* Activity *
Look for the word "other" in the records, and copy each line where it appears.

Difference listings:
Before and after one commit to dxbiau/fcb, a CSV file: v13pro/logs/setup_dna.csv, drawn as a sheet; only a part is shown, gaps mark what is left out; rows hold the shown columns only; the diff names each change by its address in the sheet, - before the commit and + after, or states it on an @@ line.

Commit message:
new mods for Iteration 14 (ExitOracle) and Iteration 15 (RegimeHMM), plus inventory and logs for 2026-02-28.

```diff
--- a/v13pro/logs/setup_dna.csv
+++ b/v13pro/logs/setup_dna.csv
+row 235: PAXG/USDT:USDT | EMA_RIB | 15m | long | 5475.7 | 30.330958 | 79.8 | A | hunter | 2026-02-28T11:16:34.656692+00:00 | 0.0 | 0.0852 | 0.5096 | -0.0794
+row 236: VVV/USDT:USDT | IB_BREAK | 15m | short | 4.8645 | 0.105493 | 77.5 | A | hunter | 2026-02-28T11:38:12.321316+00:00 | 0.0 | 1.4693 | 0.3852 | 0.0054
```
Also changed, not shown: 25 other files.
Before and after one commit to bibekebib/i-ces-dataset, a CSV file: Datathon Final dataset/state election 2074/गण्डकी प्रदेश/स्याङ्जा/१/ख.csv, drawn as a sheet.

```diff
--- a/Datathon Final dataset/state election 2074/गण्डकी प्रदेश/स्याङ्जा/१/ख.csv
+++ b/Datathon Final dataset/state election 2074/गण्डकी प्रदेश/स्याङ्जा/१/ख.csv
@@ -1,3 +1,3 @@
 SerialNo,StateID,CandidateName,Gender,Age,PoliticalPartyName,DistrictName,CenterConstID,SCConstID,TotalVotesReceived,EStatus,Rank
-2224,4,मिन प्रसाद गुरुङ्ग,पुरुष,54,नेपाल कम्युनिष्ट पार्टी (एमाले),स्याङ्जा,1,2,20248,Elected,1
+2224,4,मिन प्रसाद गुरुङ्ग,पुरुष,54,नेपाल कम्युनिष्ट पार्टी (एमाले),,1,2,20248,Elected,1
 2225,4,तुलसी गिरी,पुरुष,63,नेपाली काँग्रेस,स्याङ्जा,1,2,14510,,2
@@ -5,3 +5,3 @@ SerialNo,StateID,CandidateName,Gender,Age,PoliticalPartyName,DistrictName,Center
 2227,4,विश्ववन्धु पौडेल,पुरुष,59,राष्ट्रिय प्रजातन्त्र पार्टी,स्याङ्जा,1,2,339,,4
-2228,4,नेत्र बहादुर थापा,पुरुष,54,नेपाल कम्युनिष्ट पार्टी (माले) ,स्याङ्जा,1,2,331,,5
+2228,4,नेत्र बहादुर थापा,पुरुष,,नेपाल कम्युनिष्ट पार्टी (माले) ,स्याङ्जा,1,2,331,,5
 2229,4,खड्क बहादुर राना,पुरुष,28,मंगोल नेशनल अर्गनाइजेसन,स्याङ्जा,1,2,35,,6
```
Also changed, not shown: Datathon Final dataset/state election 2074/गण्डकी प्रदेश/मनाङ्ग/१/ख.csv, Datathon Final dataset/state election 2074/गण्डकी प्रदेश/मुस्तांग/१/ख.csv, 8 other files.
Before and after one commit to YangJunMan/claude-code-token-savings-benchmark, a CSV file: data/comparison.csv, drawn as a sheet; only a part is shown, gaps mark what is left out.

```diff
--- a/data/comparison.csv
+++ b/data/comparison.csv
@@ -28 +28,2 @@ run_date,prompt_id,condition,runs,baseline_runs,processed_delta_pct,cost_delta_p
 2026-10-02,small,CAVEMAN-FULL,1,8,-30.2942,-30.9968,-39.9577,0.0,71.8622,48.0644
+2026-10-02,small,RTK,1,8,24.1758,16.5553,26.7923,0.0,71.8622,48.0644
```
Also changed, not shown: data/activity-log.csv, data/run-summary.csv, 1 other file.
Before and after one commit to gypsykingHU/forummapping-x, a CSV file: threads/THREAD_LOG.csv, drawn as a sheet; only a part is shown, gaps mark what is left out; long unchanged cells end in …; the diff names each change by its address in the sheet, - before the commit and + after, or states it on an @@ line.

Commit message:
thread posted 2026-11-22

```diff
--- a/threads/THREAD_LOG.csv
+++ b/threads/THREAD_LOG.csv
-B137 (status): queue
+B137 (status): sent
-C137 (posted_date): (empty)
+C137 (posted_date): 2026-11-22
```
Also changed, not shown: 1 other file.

* Answer to this problem *
Also changed, not shown: 25 other files.
Also changed, not shown: Datathon Final dataset/state election 2074/गण्डकी प्रदेश/मनाङ्ग/१/ख.csv, Datathon Final dataset/state election 2074/गण्डकी प्रदेश/मुस्तांग/१/ख.csv, 8 other files.
Also changed, not shown: data/activity-log.csv, data/run-summary.csv, 1 other file.
Also changed, not shown: 1 other file.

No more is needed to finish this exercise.